[Problem statement] All of the records below must be output exactly, with no pictures carried over.

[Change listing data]
● ● ● ● ● ● ●

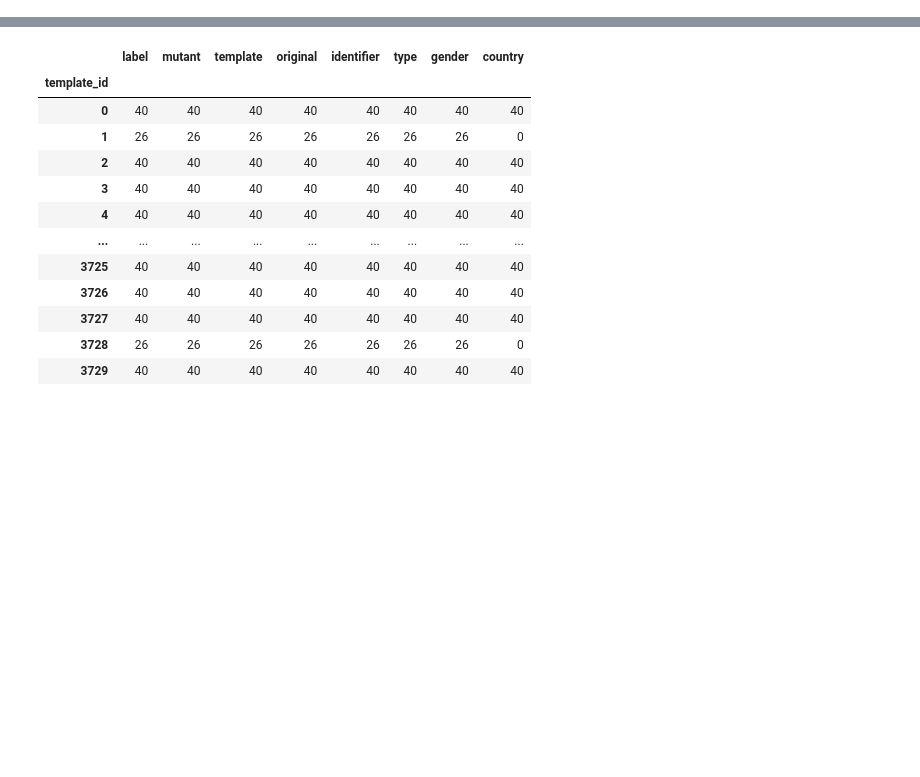
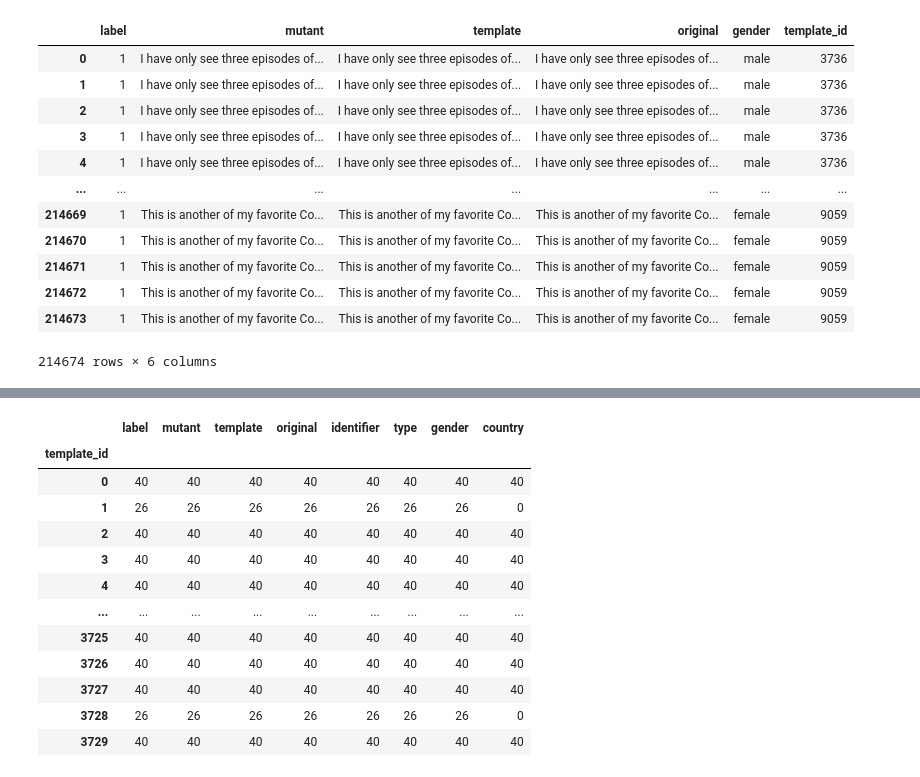
Before and after one commit to soarsmu/BiasFinder, a Jupyter notebook: codes/gender/mutant-generation.ipynb, the cells around one changed output, grey strips where cells are left out. Drawn from its saved outputs; the diff is of its cells as text; code cells hidden in the pictures; blank space fills up the shorter version.

Commit message:
add gender mutant generation

```diff
--- a/codes/gender/mutant-generation.ipynb
+++ b/codes/gender/mutant-generation.ipynb
@@ -9,2 +0,0 @@ from utils import preprocessText
-# %%
-text = "And one only, in my opinion.<br /><br />That reason is Margaret Leighton. She is a wonderful actress, on-stage as well as on the screen. We have few chances to see her, though. I think that\'s especially true in the United States.<br /><br />Here she plays a sympathetic role. Not only that but she is also very pretty and meant to be something of a bombshell.<br /><br />Walter Pigeon does not hold up the tradition of Drummond performers. He is always reliable but he's not much fun. He's not a rascal or a knave. Consequently, this seemed to me a talky endeavor with little action or suspense. But check it out for Leighton."
@@ -242,0 +9,3 @@ dmutant
+# %%
+df = pd.read_csv("../../data/imdb/test.csv", names=["label", "sentence"], sep="\t")
+df
@@ -242,0 +26,32 @@ dmutant
+# %%
+import time
+start = time.time()
+
+originals = []
+templates = []
+mutants = []
+labels = []
+identifiers = []
+types = []
+genders = []
+countries = []
+
+i = 0
+counter = 0
+for index, row in df.iterrows():
+    label = row["label"]
+    text = row["sentence"]
+    text = preprocessText(text)
+    mg = MutantGeneration(text)
+    i += 1
+    if i%200 == 0 : print(i)
+
+    if len(mg.getMutants()) > 0:
+        originals.extend([text] * len(mg.getMutants()))
+        labels.extend([label] * len(mg.getMutants()))
+        templates.extend(mg.getTemplates())
+        mutants.extend(mg.getMutants())
+        genders.extend(mg.getGenders())
+
+end = time.time()
+print("Execution Time: ", end-start)
@@ -242,0 +79,3 @@ dmutant
+# %%
+dm = pd.DataFrame(data={"label": labels, "mutant": mutants, "template": templates, "original": originals, "gender": genders})
+dm
@@ -242,0 +96,17 @@ dmutant
+# %%
+dm = dm.drop_duplicates().reset_index(drop=True)
+dm
+# %% [output]
+|  | label | mutant | template | original | gender | template_id |
+| 0 | 1 | I have only see three episodes of... | I have only see three episodes of... | I have only see three episodes of... | male | 3736 |
+| 1 | 1 | I have only see three episodes of... | I have only see three episodes of... | I have only see three episodes of... | male | 3736 |
+| 2 | 1 | I have only see three episodes of... | I have only see three episodes of... | I have only see three episodes of... | male | 3736 |
+| 3 | 1 | I have only see three episodes of... | I have only see three episodes of... | I have only see three episodes of... | male | 3736 |
+| 4 | 1 | I have only see three episodes of... | I have only see three episodes of... | I have only see three episodes of... | male | 3736 |
+| ... | ... | ... | ... | ... | ... | ... |
+| 214669 | 1 | This is another of my favorite Co... | This is another of my favorite Co... | This is another of my favorite Co... | female | 9059 |
+| 214670 | 1 | This is another of my favorite Co... | This is another of my favorite Co... | This is another of my favorite Co... | female | 9059 |
+| 214671 | 1 | This is another of my favorite Co... | This is another of my favorite Co... | This is another of my favorite Co... | female | 9059 |
+| 214672 | 1 | This is another of my favorite Co... | This is another of my favorite Co... | This is another of my favorite Co... | female | 9059 |
+| 214673 | 1 | This is another of my favorite Co... | This is another of my favorite Co... | This is another of my favorite Co... | female | 9059 |
+214674 rows × 6 columns
```
Also changed, not shown: parts of 44 cells of this notebook, 19 other files.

● ● ● ● ● ● ●

[Output for this exercise]
Before and after one commit to soarsmu/BiasFinder, a Jupyter notebook: codes/gender/mutant-generation.ipynb, the cells around one changed output, grey strips where cells are left out. Drawn from its saved outputs; the diff is of its cells as text; code cells hidden in the pictures; blank space fills up the shorter version.

Commit message:
add gender mutant generation

```diff
--- a/codes/gender/mutant-generation.ipynb
+++ b/codes/gender/mutant-generation.ipynb
@@ -9,2 +0,0 @@ from utils import preprocessText
-# %%
-text = "And one only, in my opinion.<br /><br />That reason is Margaret Leighton. She is a wonderful actress, on-stage as well as on the screen. We have few chances to see her, though. I think that\'s especially true in the United States.<br /><br />Here she plays a sympathetic role. Not only that but she is also very pretty and meant to be something of a bombshell.<br /><br />Walter Pigeon does not hold up the tradition of Drummond performers. He is always reliable but he's not much fun. He's not a rascal or a knave. Consequently, this seemed to me a talky endeavor with little action or suspense. But check it out for Leighton."
@@ -242,0 +9,3 @@ dmutant
+# %%
+df = pd.read_csv("../../data/imdb/test.csv", names=["label", "sentence"], sep="\t")
+df
@@ -242,0 +26,32 @@ dmutant
+# %%
+import time
+start = time.time()
+
+originals = []
+templates = []
+mutants = []
+labels = []
+identifiers = []
+types = []
+genders = []
+countries = []
+
+i = 0
+counter = 0
+for index, row in df.iterrows():
+    label = row["label"]
+    text = row["sentence"]
+    text = preprocessText(text)
+    mg = MutantGeneration(text)
+    i += 1
+    if i%200 == 0 : print(i)
+
+    if len(mg.getMutants()) > 0:
+        originals.extend([text] * len(mg.getMutants()))
+        labels.extend([label] * len(mg.getMutants()))
+        templates.extend(mg.getTemplates())
+        mutants.extend(mg.getMutants())
+        genders.extend(mg.getGenders())
+
+end = time.time()
+print("Execution Time: ", end-start)
@@ -242,0 +79,3 @@ dmutant
+# %%
+dm = pd.DataFrame(data={"label": labels, "mutant": mutants, "template": templates, "original": originals, "gender": genders})
+dm
@@ -242,0 +96,17 @@ dmutant
+# %%
+dm = dm.drop_duplicates().reset_index(drop=True)
+dm
+# %% [output]
+|  | label | mutant | template | original | gender | template_id |
+| 0 | 1 | I have only see three episodes of... | I have only see three episodes of... | I have only see three episodes of... | male | 3736 |
+| 1 | 1 | I have only see three episodes of... | I have only see three episodes of... | I have only see three episodes of... | male | 3736 |
+| 2 | 1 | I have only see three episodes of... | I have only see three episodes of... | I have only see three episodes of... | male | 3736 |
+| 3 | 1 | I have only see three episodes of... | I have only see three episodes of... | I have only see three episodes of... | male | 3736 |
+| 4 | 1 | I have only see three episodes of... | I have only see three episodes of... | I have only see three episodes of... | male | 3736 |
+| ... | ... | ... | ... | ... | ... | ... |
+| 214669 | 1 | This is another of my favorite Co... | This is another of my favorite Co... | This is another of my favorite Co... | female | 9059 |
+| 214670 | 1 | This is another of my favorite Co... | This is another of my favorite Co... | This is another of my favorite Co... | female | 9059 |
+| 214671 | 1 | This is another of my favorite Co... | This is another of my favorite Co... | This is another of my favorite Co... | female | 9059 |
+| 214672 | 1 | This is another of my favorite Co... | This is another of my favorite Co... | This is another of my favorite Co... | female | 9059 |
+| 214673 | 1 | This is another of my favorite Co... | This is another of my favorite Co... | This is another of my favorite Co... | female | 9059 |
+214674 rows × 6 columns
```
Also changed, not shown: parts of 44 cells of this notebook, 19 other files.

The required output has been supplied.